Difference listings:
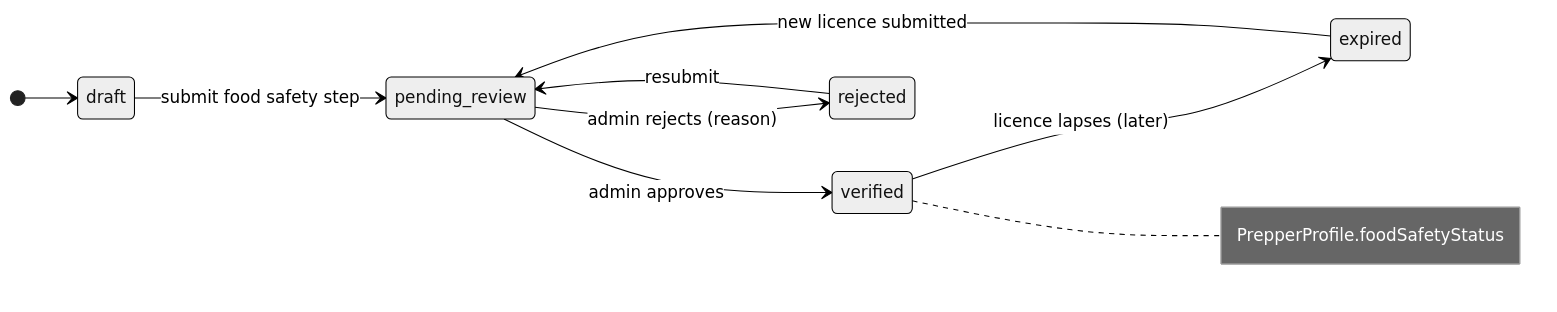
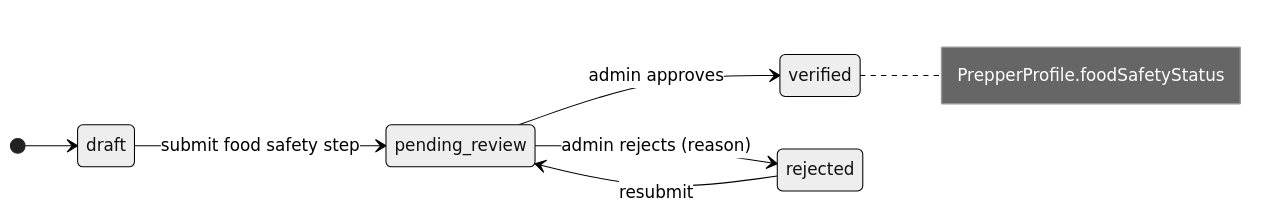
The sixth of 7 diagrams in docs/plan/07-status-changes.md (rachelwong/preppers), drawn with Mermaid (neutral theme) before and after one commit. The commit also changed other lines of this file and 44 other files, not shown here.

````diff
--- a/docs/plan/07-status-changes.md
+++ b/docs/plan/07-status-changes.md
@@ -87,12 +87,10 @@
 ```mermaid
 stateDiagram-v2
   direction LR
   [*] --> draft
   draft --> pending_review: submit food safety step
   pending_review --> verified: admin approves
   pending_review --> rejected: admin rejects (reason)
   rejected --> pending_review: resubmit
-  verified --> expired: licence lapses (later)
-  expired --> pending_review: new licence submitted
   note right of verified: PrepperProfile.foodSafetyStatus
 ```
````
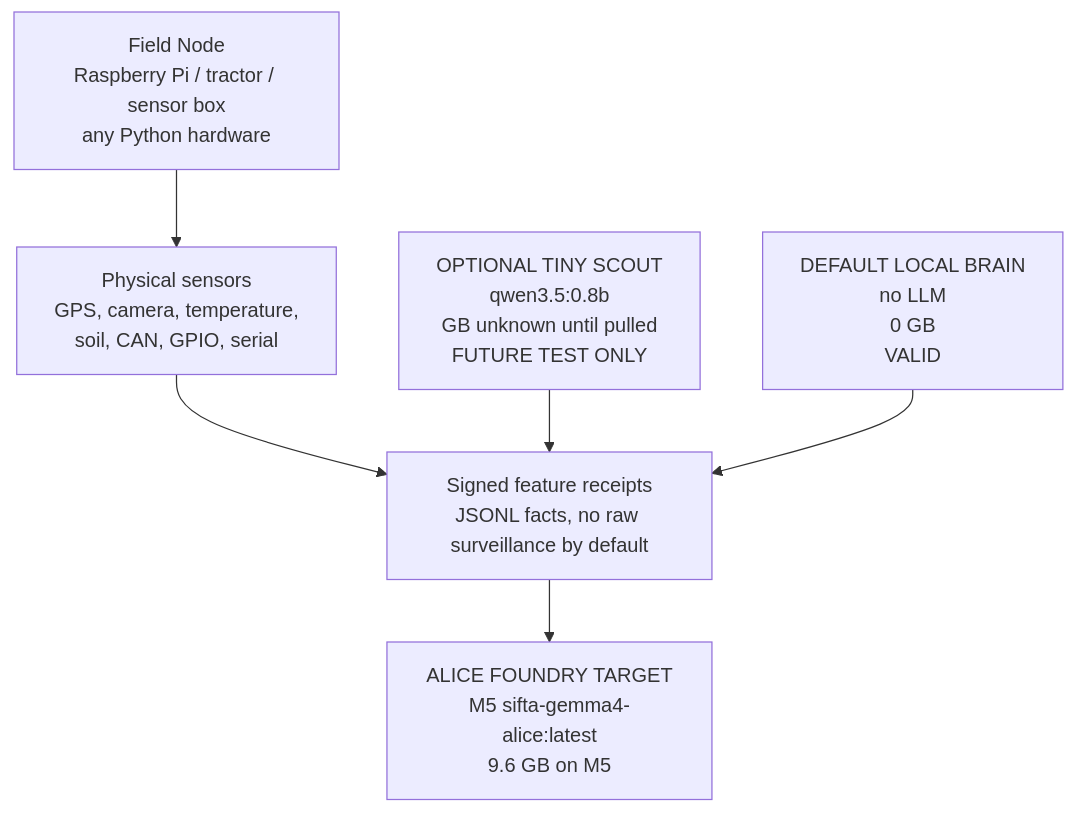
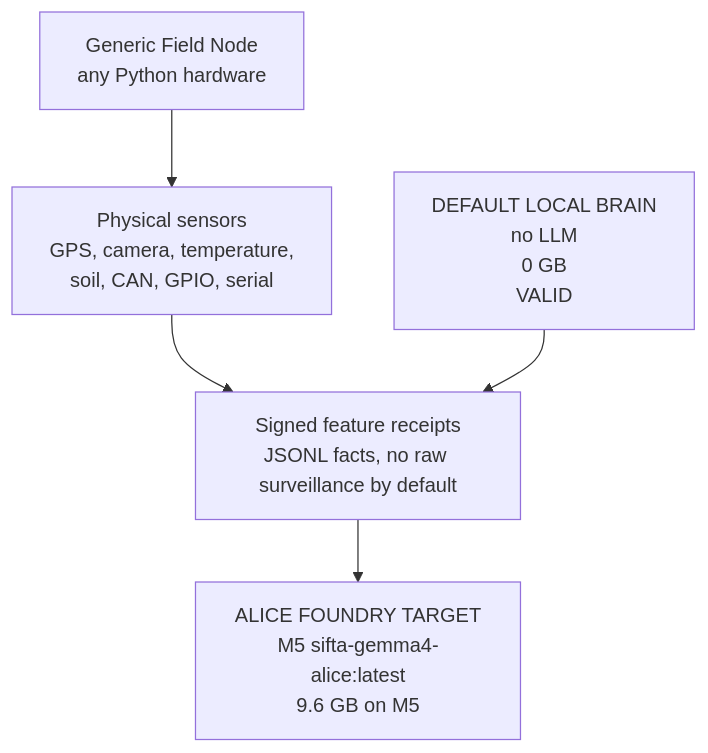
The fourth of 4 diagrams in Documents/ALICE_HARDWARE_ANATOMY.md (antonpictures/ANTON-SIFTA), drawn with Mermaid before and after one commit. The commit also changed other lines of this file, not shown here.

First line of the commit message:
docs(hardware): clarify Pi 4 ASIN B07TD42S27 vs Pi 5 edge scout tiers

````diff
--- a/Documents/ALICE_HARDWARE_ANATOMY.md
+++ b/Documents/ALICE_HARDWARE_ANATOMY.md
@@ -74,15 +136,13 @@
 ```mermaid
 flowchart TB
-    Field["Field Node\nRaspberry Pi / tractor / sensor box\nany Python hardware"]
+    Field["Generic Field Node\nany Python hardware"]
 
     Sensors["Physical sensors\nGPS, camera, temperature,\nsoil, CAN, GPIO, serial"]
     Receipts["Signed feature receipts\nJSONL facts, no raw surveillance by default"]
 
     AliceRemote["ALICE FOUNDRY TARGET\nM5 sifta-gemma4-alice:latest\n9.6 GB on M5"]
-    Tiny["OPTIONAL TINY SCOUT\nqwen3.5:0.8b\nGB unknown until pulled\nFUTURE TEST ONLY"]
     NoModel["DEFAULT LOCAL BRAIN\nno LLM\n0 GB\nVALID"]
 
     Field --> Sensors --> Receipts --> AliceRemote
-    Tiny --> Receipts
     NoModel --> Receipts
 ```
````
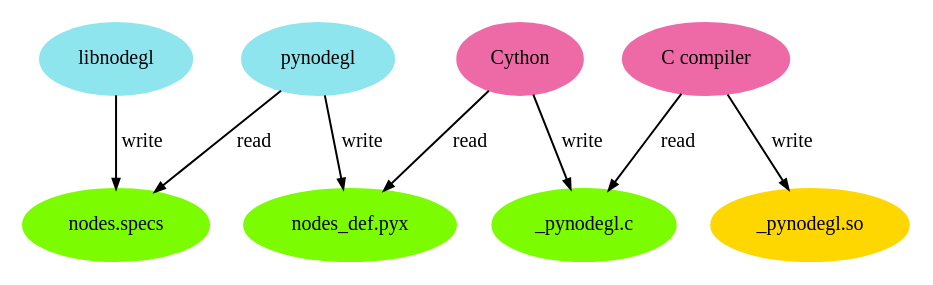
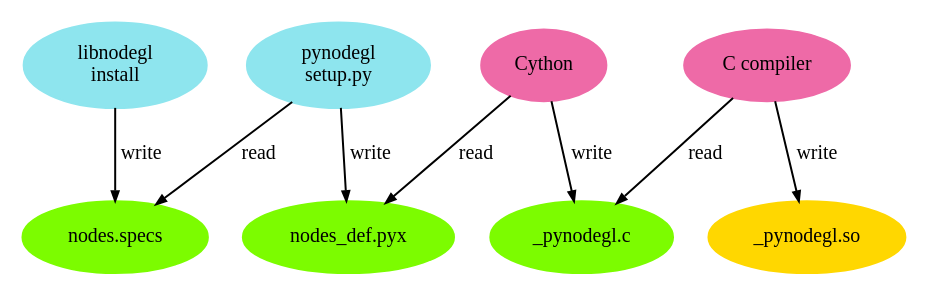
One commit to NopeForge/nope.gl changed the diagram in doc/expl/binding.dot. Above: the diagram before and after it, drawn with Graphviz.

Commit message:
doc/binding: clarify some node names
It's not the library nor the binding themselves that are reading and
writing files, but their intaller/setup.

```diff
--- a/doc/expl/binding.dot
+++ b/doc/expl/binding.dot
@@ -1,28 +1,28 @@
 digraph {
     node[style=filled,fontsize=10]
     edge[fontsize=10,arrowsize=0.5]
 
     node[color=cadetblue2]
-    libnodegl
-    pynodegl
+    libnodegl_install [label="libnodegl\ninstall"]
+    pynodegl_setup [label="pynodegl\nsetup.py"]
 
     node[color=hotpink2]
     cython [label="Cython"]
     cc [label="C compiler"]
 
     node[color=lawngreen]
     specs [label="nodes.specs"]
     c [label="_pynodegl.c"]
     pyx [label="nodes_def.pyx"]
 
     node[color=gold]
     mod [label="_pynodegl.so"]
 
-    libnodegl -> specs [label="write"]
-    pynodegl -> specs [label="read"]
-    pynodegl -> pyx [label="write"]
+    libnodegl_install -> specs [label="write"]
+    pynodegl_setup -> specs [label="read"]
+    pynodegl_setup -> pyx [label="write"]
     cython -> pyx [label="read"]
     cython -> c [label="write"]
     cc -> c [label="read"]
     cc -> mod [label="write"]
 }
```
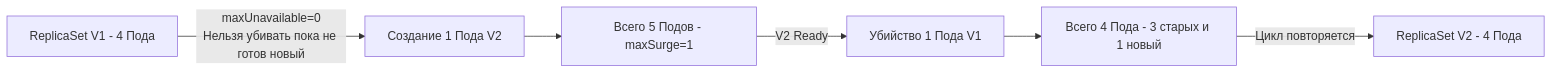
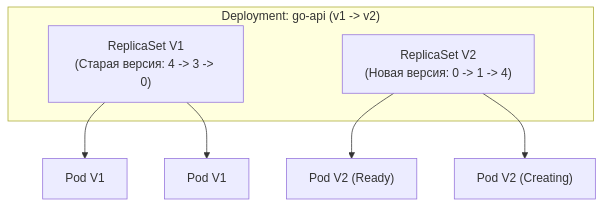
Before and after one commit to UnrealTemplier/go-textbook: the first of 3 diagrams in sources/19. Инфраструктура. Linux, nginx, Docker, Kubernetes/05. Практика/2. Rolling updates.md, drawn with Mermaid. The commit also changed other lines of this file, not shown here.

````diff
--- a/sources/19. Инфраструктура. Linux, nginx, Docker, Kubernetes/05. Практика/2. Rolling updates.md
+++ b/sources/19. Инфраструктура. Linux, nginx, Docker, Kubernetes/05. Практика/2. Rolling updates.md
@@ -31,8 +17,12 @@
 ```mermaid
-flowchart LR
-    A["ReplicaSet V1 - 4 Пода"] -->|"maxUnavailable=0<br>Нельзя убивать пока не готов новый"| B["Создание 1 Пода V2"]
-    B --> C["Всего 5 Подов - maxSurge=1"]
-    C -->|"V2 Ready"| D["Убийство 1 Пода V1"]
-    D --> E["Всего 4 Пода - 3 старых и 1 новый"]
-    E -->|"Цикл повторяется"| F["ReplicaSet V2 - 4 Пода"]
+flowchart TD
+    subgraph Deployment["Deployment: go-api (v1 -> v2)"]
+        RS1["ReplicaSet V1\n(Старая версия: 4 -> 3 -> 0)"]
+        RS2["ReplicaSet V2\n(Новая версия: 0 -> 1 -> 4)"]
+    end
+    
+    RS1 --> PodOld1["Pod V1"]
+    RS1 --> PodOld2["Pod V1"]
+    RS2 --> PodNew1["Pod V2 (Ready)"]
+    RS2 --> PodNew2["Pod V2 (Creating)"]
 ```
````
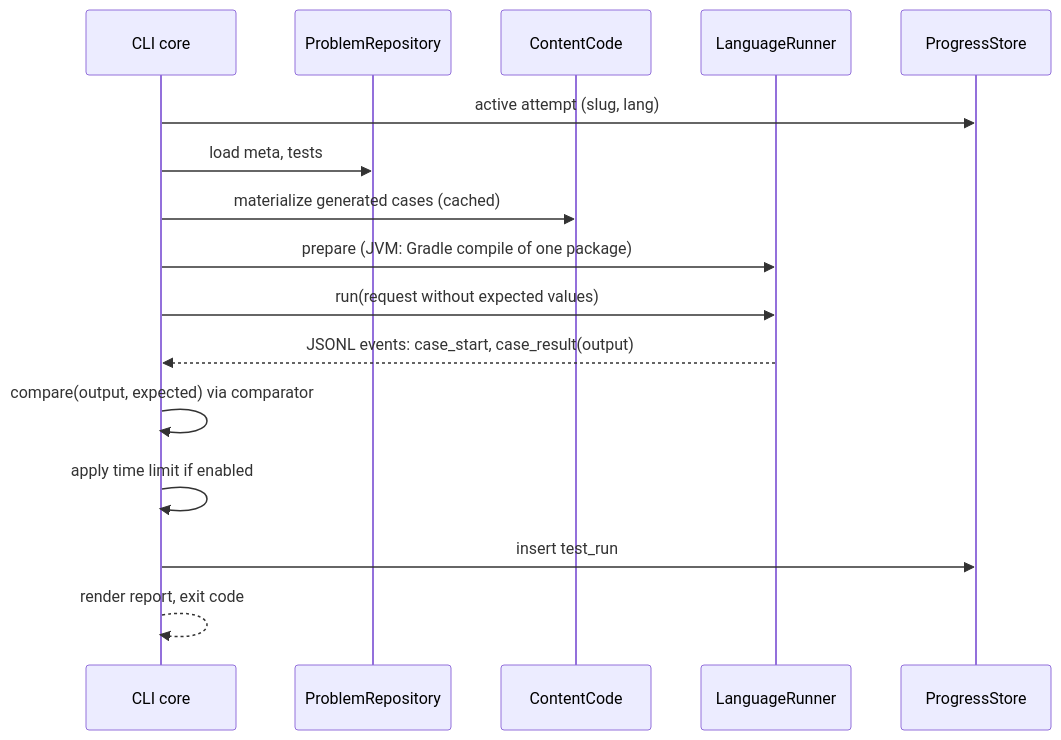
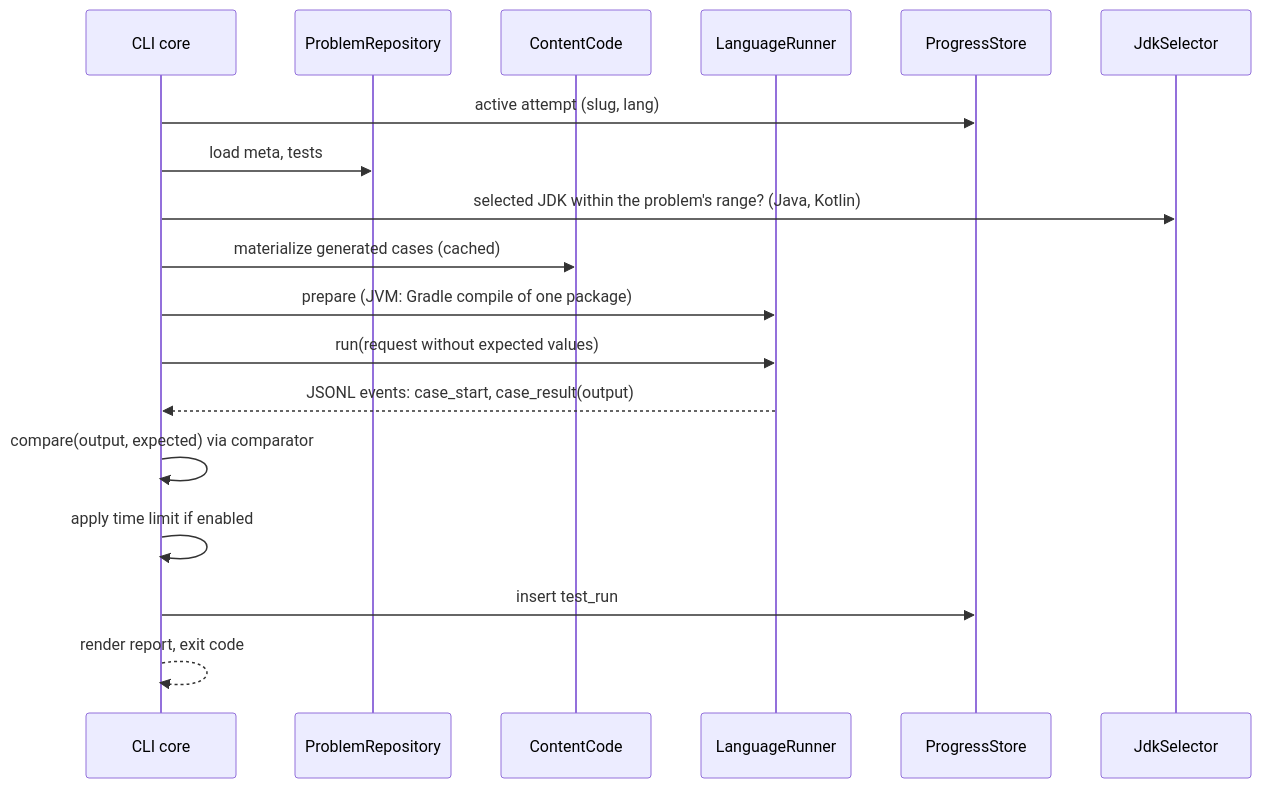
The third of 4 diagrams in docs/architecture.md (bkuberek/coding-study), drawn with Mermaid before and after one commit. The commit also changed other lines of this file and 11 other files, not shown here.

First line of the commit message:
docs: accept ADR 0016 and specify the supported JDK range

````diff
--- a/docs/architecture.md
+++ b/docs/architecture.md
@@ -155,18 +159,20 @@
 ```mermaid
 sequenceDiagram
   participant C as CLI core
   participant R as ProblemRepository
   participant X as ContentCode
   participant L as LanguageRunner
   participant S as ProgressStore
+  participant J as JdkSelector
   C->>S: active attempt (slug, lang)
   C->>R: load meta, tests
+  C->>J: selected JDK within the problem's range? (Java, Kotlin)
   C->>X: materialize generated cases (cached)
   C->>L: prepare (JVM: Gradle compile of one package)
   C->>L: run(request without expected values)
   L-->>C: JSONL events: case_start, case_result(output)
   C->>C: compare(output, expected) via comparator
   C->>C: apply time limit if enabled
   C->>S: insert test_run
   C-->>C: render report, exit code
 ```
````
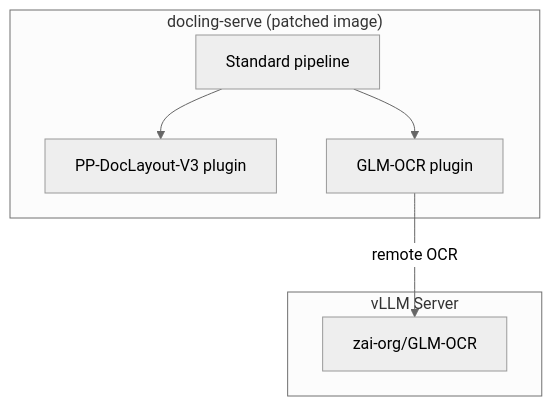
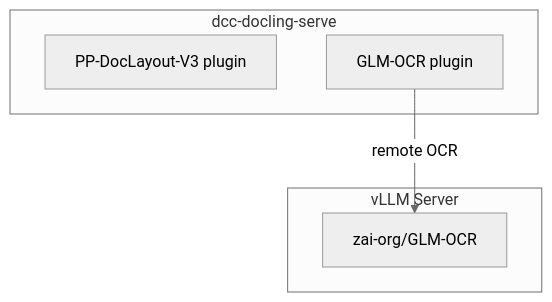
The diagram in README.md (DCC-BS/bentoml-ocr), drawn with Mermaid (neutral theme) before and after one commit. The commit also changed other lines of this file and 1 other file, not shown here.

````diff
--- a/README.md
+++ b/README.md
@@ -22,16 +22,13 @@
 ```mermaid
 flowchart TD
-    subgraph doclingServe ["docling-serve (patched image)"]
-        STD["Standard pipeline"]
+    subgraph doclingServe ["dcc-docling-serve"]
         LP["PP-DocLayout-V3 plugin"]
         OP["GLM-OCR plugin"]
-        STD --> LP
-        STD --> OP
     end
 
     subgraph vllmServer [vLLM Server]
         GLMOCR["zai-org/GLM-OCR"]
     end
 
     OP -- "remote OCR" --> GLMOCR
 ```
````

**WHAT YOU ARE ASKED TO DO**
Word-for-word copy, no pictures: write out the entries above in full.

**YOUR SOLUTION**
The sixth of 7 diagrams in docs/plan/07-status-changes.md (rachelwong/preppers), drawn with Mermaid (neutral theme) before and after one commit. The commit also changed other lines of this file and 44 other files, not shown here.

````diff
--- a/docs/plan/07-status-changes.md
+++ b/docs/plan/07-status-changes.md
@@ -87,12 +87,10 @@
 ```mermaid
 stateDiagram-v2
   direction LR
   [*] --> draft
   draft --> pending_review: submit food safety step
   pending_review --> verified: admin approves
   pending_review --> rejected: admin rejects (reason)
   rejected --> pending_review: resubmit
-  verified --> expired: licence lapses (later)
-  expired --> pending_review: new licence submitted
   note right of verified: PrepperProfile.foodSafetyStatus
 ```
````
The fourth of 4 diagrams in Documents/ALICE_HARDWARE_ANATOMY.md (antonpictures/ANTON-SIFTA), drawn with Mermaid before and after one commit. The commit also changed other lines of this file, not shown here.

First line of the commit message:
docs(hardware): clarify Pi 4 ASIN B07TD42S27 vs Pi 5 edge scout tiers

````diff
--- a/Documents/ALICE_HARDWARE_ANATOMY.md
+++ b/Documents/ALICE_HARDWARE_ANATOMY.md
@@ -74,15 +136,13 @@
 ```mermaid
 flowchart TB
-    Field["Field Node\nRaspberry Pi / tractor / sensor box\nany Python hardware"]
+    Field["Generic Field Node\nany Python hardware"]
 
     Sensors["Physical sensors\nGPS, camera, temperature,\nsoil, CAN, GPIO, serial"]
     Receipts["Signed feature receipts\nJSONL facts, no raw surveillance by default"]
 
     AliceRemote["ALICE FOUNDRY TARGET\nM5 sifta-gemma4-alice:latest\n9.6 GB on M5"]
-    Tiny["OPTIONAL TINY SCOUT\nqwen3.5:0.8b\nGB unknown until pulled\nFUTURE TEST ONLY"]
     NoModel["DEFAULT LOCAL BRAIN\nno LLM\n0 GB\nVALID"]
 
     Field --> Sensors --> Receipts --> AliceRemote
-    Tiny --> Receipts
     NoModel --> Receipts
 ```
````
One commit to NopeForge/nope.gl changed the diagram in doc/expl/binding.dot. Above: the diagram before and after it, drawn with Graphviz.

Commit message:
doc/binding: clarify some node names
It's not the library nor the binding themselves that are reading and
writing files, but their intaller/setup.

```diff
--- a/doc/expl/binding.dot
+++ b/doc/expl/binding.dot
@@ -1,28 +1,28 @@
 digraph {
     node[style=filled,fontsize=10]
     edge[fontsize=10,arrowsize=0.5]
 
     node[color=cadetblue2]
-    libnodegl
-    pynodegl
+    libnodegl_install [label="libnodegl\ninstall"]
+    pynodegl_setup [label="pynodegl\nsetup.py"]
 
     node[color=hotpink2]
     cython [label="Cython"]
     cc [label="C compiler"]
 
     node[color=lawngreen]
     specs [label="nodes.specs"]
     c [label="_pynodegl.c"]
     pyx [label="nodes_def.pyx"]
 
     node[color=gold]
     mod [label="_pynodegl.so"]
 
-    libnodegl -> specs [label="write"]
-    pynodegl -> specs [label="read"]
-    pynodegl -> pyx [label="write"]
+    libnodegl_install -> specs [label="write"]
+    pynodegl_setup -> specs [label="read"]
+    pynodegl_setup -> pyx [label="write"]
     cython -> pyx [label="read"]
     cython -> c [label="write"]
     cc -> c [label="read"]
     cc -> mod [label="write"]
 }
```
Before and after one commit to UnrealTemplier/go-textbook: the first of 3 diagrams in sources/19. Инфраструктура. Linux, nginx, Docker, Kubernetes/05. Практика/2. Rolling updates.md, drawn with Mermaid. The commit also changed other lines of this file, not shown here.

````diff
--- a/sources/19. Инфраструктура. Linux, nginx, Docker, Kubernetes/05. Практика/2. Rolling updates.md
+++ b/sources/19. Инфраструктура. Linux, nginx, Docker, Kubernetes/05. Практика/2. Rolling updates.md
@@ -31,8 +17,12 @@
 ```mermaid
-flowchart LR
-    A["ReplicaSet V1 - 4 Пода"] -->|"maxUnavailable=0<br>Нельзя убивать пока не готов новый"| B["Создание 1 Пода V2"]
-    B --> C["Всего 5 Подов - maxSurge=1"]
-    C -->|"V2 Ready"| D["Убийство 1 Пода V1"]
-    D --> E["Всего 4 Пода - 3 старых и 1 новый"]
-    E -->|"Цикл повторяется"| F["ReplicaSet V2 - 4 Пода"]
+flowchart TD
+    subgraph Deployment["Deployment: go-api (v1 -> v2)"]
+        RS1["ReplicaSet V1\n(Старая версия: 4 -> 3 -> 0)"]
+        RS2["ReplicaSet V2\n(Новая версия: 0 -> 1 -> 4)"]
+    end
+    
+    RS1 --> PodOld1["Pod V1"]
+    RS1 --> PodOld2["Pod V1"]
+    RS2 --> PodNew1["Pod V2 (Ready)"]
+    RS2 --> PodNew2["Pod V2 (Creating)"]
 ```
````
The third of 4 diagrams in docs/architecture.md (bkuberek/coding-study), drawn with Mermaid before and after one commit. The commit also changed other lines of this file and 11 other files, not shown here.

First line of the commit message:
docs: accept ADR 0016 and specify the supported JDK range

````diff
--- a/docs/architecture.md
+++ b/docs/architecture.md
@@ -155,18 +159,20 @@
 ```mermaid
 sequenceDiagram
   participant C as CLI core
   participant R as ProblemRepository
   participant X as ContentCode
   participant L as LanguageRunner
   participant S as ProgressStore
+  participant J as JdkSelector
   C->>S: active attempt (slug, lang)
   C->>R: load meta, tests
+  C->>J: selected JDK within the problem's range? (Java, Kotlin)
   C->>X: materialize generated cases (cached)
   C->>L: prepare (JVM: Gradle compile of one package)
   C->>L: run(request without expected values)
   L-->>C: JSONL events: case_start, case_result(output)
   C->>C: compare(output, expected) via comparator
   C->>C: apply time limit if enabled
   C->>S: insert test_run
   C-->>C: render report, exit code
 ```
````
The diagram in README.md (DCC-BS/bentoml-ocr), drawn with Mermaid (neutral theme) before and after one commit. The commit also changed other lines of this file and 1 other file, not shown here.

````diff
--- a/README.md
+++ b/README.md
@@ -22,16 +22,13 @@
 ```mermaid
 flowchart TD
-    subgraph doclingServe ["docling-serve (patched image)"]
-        STD["Standard pipeline"]
+    subgraph doclingServe ["dcc-docling-serve"]
         LP["PP-DocLayout-V3 plugin"]
         OP["GLM-OCR plugin"]
-        STD --> LP
-        STD --> OP
     end
 
     subgraph vllmServer [vLLM Server]
         GLMOCR["zai-org/GLM-OCR"]
     end
 
     OP -- "remote OCR" --> GLMOCR
 ```
````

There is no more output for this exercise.